Deciding to buy a house is huge—it’s one of the most significant investments you’ll ever make, if not the biggest. You search for the perfect home, and when you think you’ve found it, the next step is to make an offer.
What exactly does making an offer entail?
Before You Make An Offer
First, you should have a few things in place before you make an offer. One is a mortgage preapproval from a minimum of one lender. If you get preapproved, it helps you know how much house you can actually afford. The preapproval letter also shows sellers you’re serious.
Then, you need to understand the local market to make sure your offer is competitive. Your real estate agent will be able to help you with this.
The third thing to have in place before you make an offer is making sure that you have the down payment in the bank and ready.
Once the three things above are ready to go, then you’ll start to determine your price, contingencies, and your timeline. If you’re buying in a competitive market, you should ask your agent how you can make your offer as competitive as possible.
Common contingencies that might be included in your written offer include:
• Final loan approval—this means that your purchase of the home is contingent on your getting the mortgage within a certain amount of time.
• Appraisal—A lender is typically going to require an appraisal to verify the value of a home. A lender doesn’t want to take on unnecessary risk by lending you more than what the home is worth.
• Inspection— You might include a contingency requiring that the home undergo an inspection, and you could outline how issues are dealt with if they’re discovered.
• Home sale—In this situation, if you have a home already and your purchase depends on you selling it first, then you might add this as a contingency.
To leave room to negotiate, it can be a good idea to make an initial offer below the maximum price you can pay. Contingencies can include things like appraisals and inspections.
Submitting An Offer
Once you’ve worked out the specifics of what you’re going to offer, your real estate agent will draft a purchase and sale agreement. You’ll look it over and sign it before it’s submitted.
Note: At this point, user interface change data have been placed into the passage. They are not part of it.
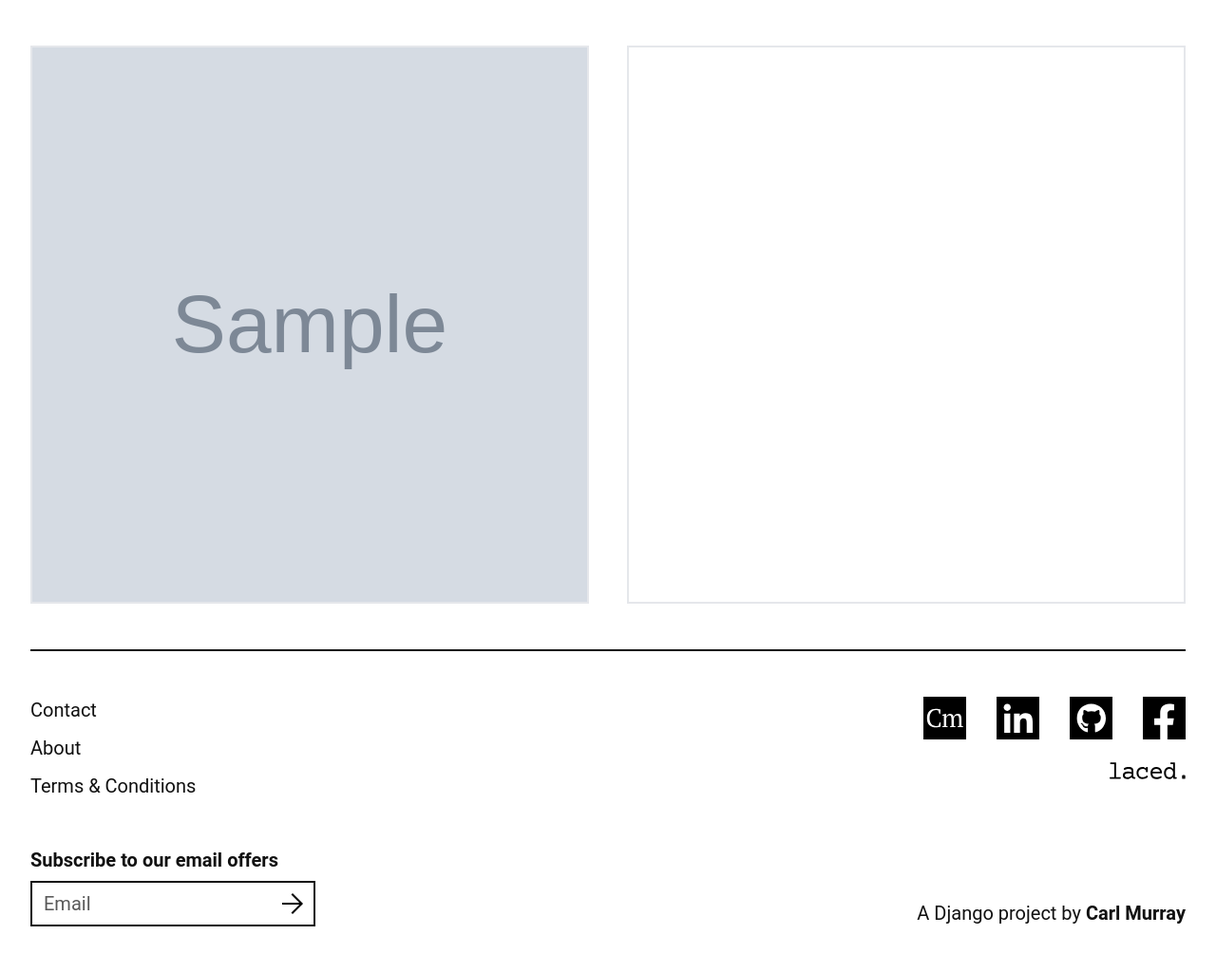
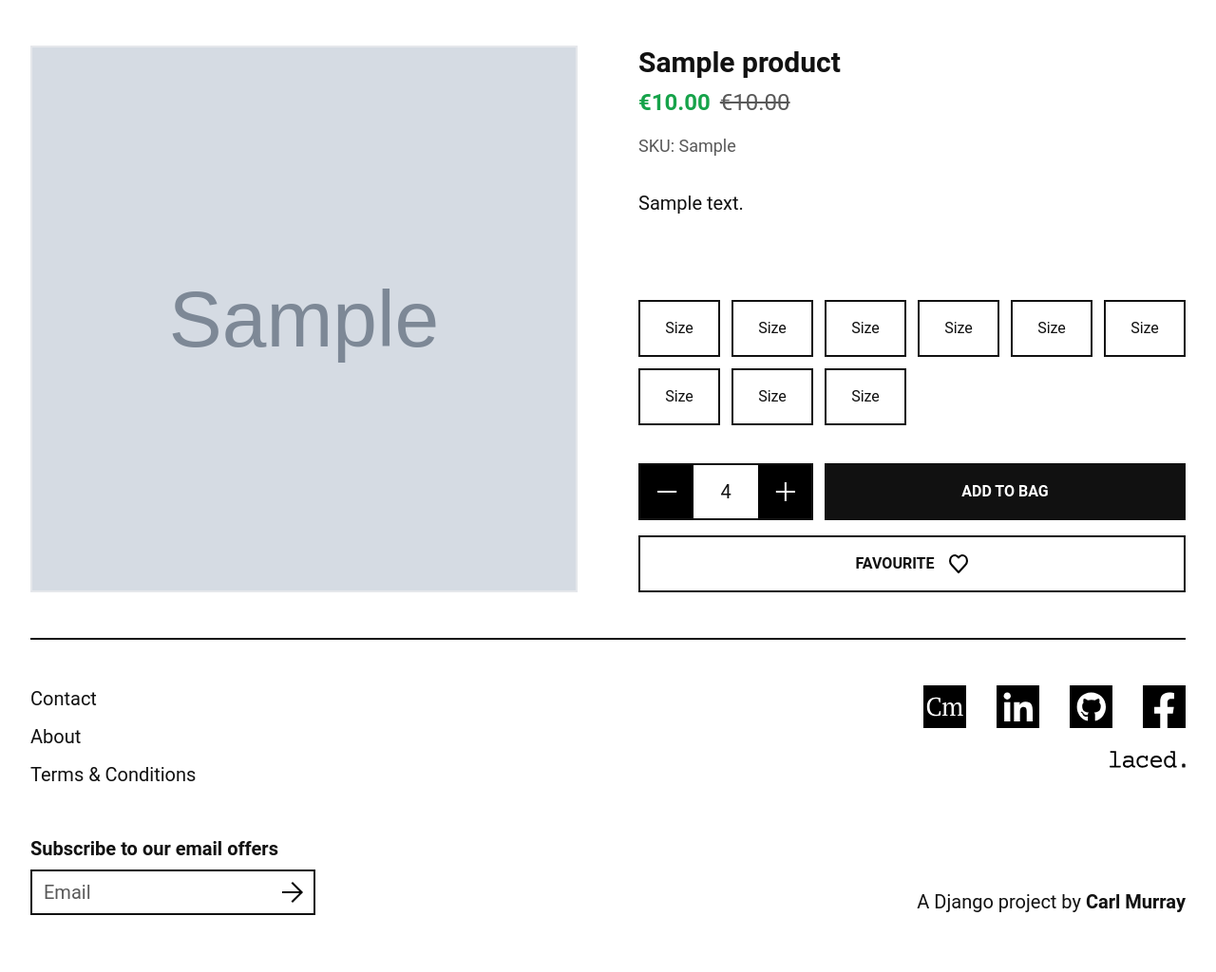
Before and after one commit to bagus0300/MarketIO, a Django app: page /products/1 in a window 1280 px wide. Shown: the part 90-1114 px from the top of the page at 95% size. After the commit the page ends 1054 px from the top, so only its background shows below. Run offline with Django 4.2, Linux system fonts and the light colour scheme; tables that the repository leaves empty hold one stand-in row (values such as "Sample post"); grey boxes marked "Sample" are stand-in pictures; parts of the project's set-up code (start-up, migrations or seed data) failed here and were passed over; some libraries are stand-ins or nearby versions.

Commit message:
build: build out product details page (wip)

```diff
--- a/templates/products/product_detail_view.html
+++ b/templates/products/product_detail_view.html
@@ -1,10 +1,103 @@
 {% extends 'base/base.html' %}
 {% load static %}
 {% block content %}
-
-<div class="grid w-full grid-cols-12 gap-10">
-    <div class="col-span-6 border-2 aspect-square bg-cover bg-center bg-[url('{{ product.productimage_set.first.image.url }}')]"></div>
-    <div class="col-span-6 border-2"></div>
-
-</div>
+    <div class="grid w-full grid-cols-12 gap-16">
+        <!-- PRODUCT IMG -->
+        <div class="col-span-12 lg:col-span-6 border-2 aspect-square bg-cover bg-center bg-[url('{{ product.productimage_set.first.image.url }}')]">
+        </div>
+        <!-- PRODUCT DETAIL -->
+        <div class="flex flex-col justify-between col-span-12 lg:col-span-6">
+            <div>
+                <h1 class="mb-2 text-3xl font-bold text-primary">{{ product.name }}</h1>
+                <div class ="text-2xl">
+                    {% if product.sale_price %}
+                        <h2 class="inline-block mr-1 font-bold text-green-600">€{{ product.sale_price }}</h2>
+                    {% endif %}
+                    <h2 class=" text-primary {% if product.sale_price %}inline-block line-through text-secondary{% endif %}">
+                        €{{ product.price }}
+                    </h2>
+                </div>
+                <h2 class="mt-4 text-lg text-secondary">SKU: {{ product.sku }}</h2>
+                <p class="mt-8 text-xl text-primary">{{ product.description }}</p>
+            </div>
+            <div class="flex flex-col gap-4">
+                <!-- SIZE SELECTION -->
+                <ul class="grid grid-cols-8 gap-3 mb-6 lg:grid-cols-12">
+                    <li class="col-span-2 py-4 text-center transition-all border-2 border-primary hover:bg-primary hover:text-white">
+                        Size
+                    </li>
+                    <li class="col-span-2 py-4 text-center transition-all border-2 border-primary hover:bg-primary hover:text-white">
+                        Size
+                    </li>
+                    <li class="col-span-2 py-4 text-center transition-all border-2 border-primary hover:bg-primary hover:text-white">
+                        Size
+                    </li>
+                    <li class="col-span-2 py-4 text-center transition-all border-2 border-primary hover:bg-primary hover:text-white">
+                        Size
+                    </li>
+                    <li class="col-span-2 py-4 text-center transition-all border-2 border-primary hover:bg-primary hover:text-white">
+                        Size
+                    </li>
+                    <li class="col-span-2 py-4 text-center transition-all border-2 border-primary hover:bg-primary hover:text-white">
+                        Size
+                    </li>
+                    <li class="col-span-2 py-4 text-center transition-all border-2 border-primary hover:bg-primary hover:text-white">
+                        Size
+                    </li>
+                    <li class="col-span-2 py-4 text-center transition-all border-2 border-primary hover:bg-primary hover:text-white">
+                        Size
+                    </li>
+                    <li class="col-span-2 py-4 text-center transition-all border-2 border-primary hover:bg-primary hover:text-white">
+                        Size
+                    </li>
+                </ul>
+                <div class="grid grid-cols-12 gap-3 mb-0">
+                    <!-- QTY SELECTION -->
+                    <div class="flex justify-between col-span-4 bg-white border-2 border-primary text-primary"
+                         x-data="{qty:4}">
+                        <button class="flex items-center justify-center h-full text-white bg-black aspect-square"
+                                x-on:click="qty > 1 ? qty-- : ''">
+                            <svg width="21"
+                                 height="2"
+                                 viewBox="0 0 21 2"
+                                 fill="none"
+                                 xmlns="http://www.w3.org/2000/svg">
+                                <line x1="0.0712891" y1="1" x2="20.1733" y2="1" stroke="white" stroke-width="2" />
+                            </svg>
+                        </button>
+                        <!-- QTY INPUT -->
+                        <input type="text"
+                               name=""
+                               id=""
+                               class="w-full text-xl text-center text-primary"
+                               x-text="qty"
+                               x-bind:value="qty">
+                        <button class="flex items-center justify-center h-full text-white bg-black aspect-square"
+                                x-on:click="qty < 10 ? qty++ : ''">
+                            <svg width="21"
+                                 height="20"
+                                 viewBox="0 0 21 20"
+                                 fill="none"
+                                 xmlns="http://www.w3.org/2000/svg">
+                                <path fill-rule="evenodd" clip-rule="evenodd" d="M11.8827 9V0H9.88265V9H0.82666V11H9.88265V20H11.8827V11H20.9287V9H11.8827Z" fill="white" />
+                            </svg>
+                        </button>
+                    </div>
+                    <!-- ADD TO BAG -->
+                    <button class="col-span-8 py-4 font-bold text-white border-2 border-primary bg-primary">ADD TO BAG</button>
+                </div>
+                <!-- ADD FAVOURITE -->
+                <button class="flex items-center justify-center w-full col-span-12 gap-4 py-4 font-bold bg-white border-2 text-primary border-primary">
+                    FAVOURITE
+                    <svg width="20"
+                         height="20"
+                         viewBox="0 0 19 19"
+                         fill="none"
+                         xmlns="http://www.w3.org/2000/svg">
+                        <path fill-rule="evenodd" clip-rule="evenodd" d="M1 6.54014C1 3.4804 3.1005 1 6 1C7.22698 1 8.75 2.31908 9.5 3.11053C10.25 2.31908 11.773 1 13 1C15.8995 1 18 3.4804 18 6.54014C18 8.27982 17.25 9.58328 16.0519 10.8476L9.5 18L2.94811 10.8476C1.86623 9.70593 1 8.27982 1 6.54014Z" stroke="black" stroke-width="2" />
+                    </svg>
+                </button>
+            </div>
+        </div>
+    </div>
 {% endblock content %}
```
If you’re making an offer that’s way off from the home's asking price, your real estate agent should include a letter highlighting why, such as the findings of a competitive market analysis. The agent for the seller is legally required to provide any offer to the seller.
An offer letter will include not only the price you’re offering but the amount of earnest money and down payment you’ll pay if you’re preapproved for a mortgage and a breakdown of who’s responsible for paying what closing costs.
The offer letter may also have information about the sale of your current home, if relevant, and the expiration date of your offer.
In a competitive market, you might also include a handwritten note to the buyer letting them know why you hope to buy their house.
Once a seller gets your offer, they might accept it as-is, decline it or counter it, in which case you begin negotiating.
Along with negotiating on price, there are other ways that you can leave some room for negotiation. For example, going easy on contingencies is going to make your offer more competitive. If you can pay cash, that’s always going to get the attention of a buyer.
Your agents should handle the negotiations.
Once negotiations reach a conclusion, the deal is done when you and the seller sign the purchase offer agreement. From there, you move onto the complete mortgage application process.